== Assignment ==
Repeat the data in full and exactly. Leave the pictures out.

** Data excerpts follows **

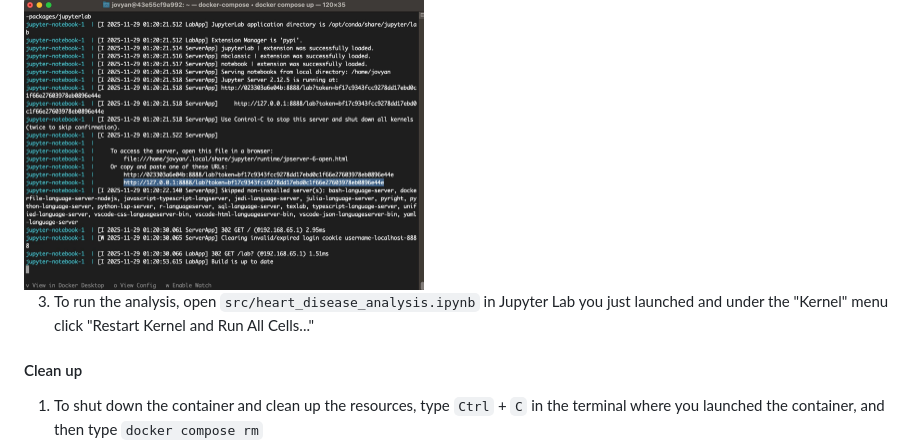
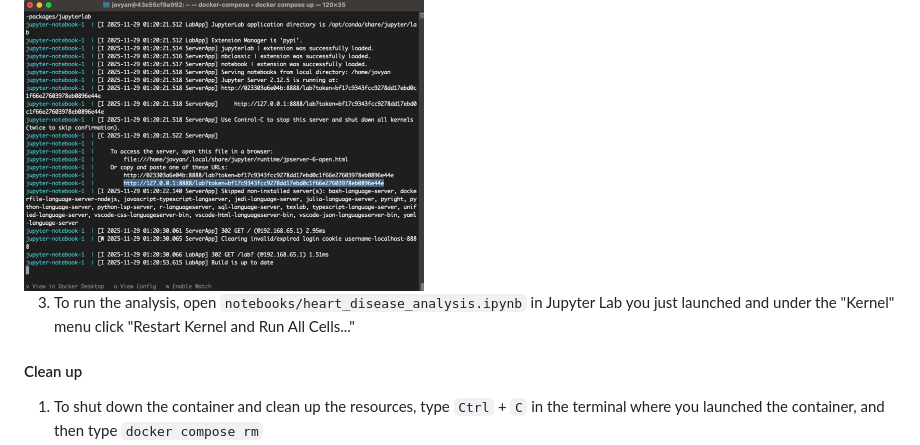
Before and after one commit to EricYangg/Heart-Failure-Classification, a Markdown page: README.md, the part around the change. Rendered like a GitHub page.

Commit message:
Update path to heart_disease_analysis.ipynb
Fixed minor typo

```diff
--- a/README.md
+++ b/README.md
@@ -42,7 +42,7 @@ Copy and paste that URL into your browser.
 
 <img src="img/jupyter-container-web-app-launch-url.jpeg" width=400>
 
-3. To run the analysis, open `src/heart_disease_analysis.ipynb` in Jupyter Lab you just launched and under the "Kernel" menu click "Restart Kernel and Run All Cells..."
+3. To run the analysis, open `notebooks/heart_disease_analysis.ipynb` in Jupyter Lab you just launched and under the "Kernel" menu click "Restart Kernel and Run All Cells..."
 
 #### Clean up
 
```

** End of Data excerpts **

== Reply to the task ==
Before and after one commit to EricYangg/Heart-Failure-Classification, a Markdown page: README.md, the part around the change. Rendered like a GitHub page.

Commit message:
Update path to heart_disease_analysis.ipynb
Fixed minor typo

```diff
--- a/README.md
+++ b/README.md
@@ -42,7 +42,7 @@ Copy and paste that URL into your browser.
 
 <img src="img/jupyter-container-web-app-launch-url.jpeg" width=400>
 
-3. To run the analysis, open `src/heart_disease_analysis.ipynb` in Jupyter Lab you just launched and under the "Kernel" menu click "Restart Kernel and Run All Cells..."
+3. To run the analysis, open `notebooks/heart_disease_analysis.ipynb` in Jupyter Lab you just launched and under the "Kernel" menu click "Restart Kernel and Run All Cells..."
 
 #### Clean up
 
```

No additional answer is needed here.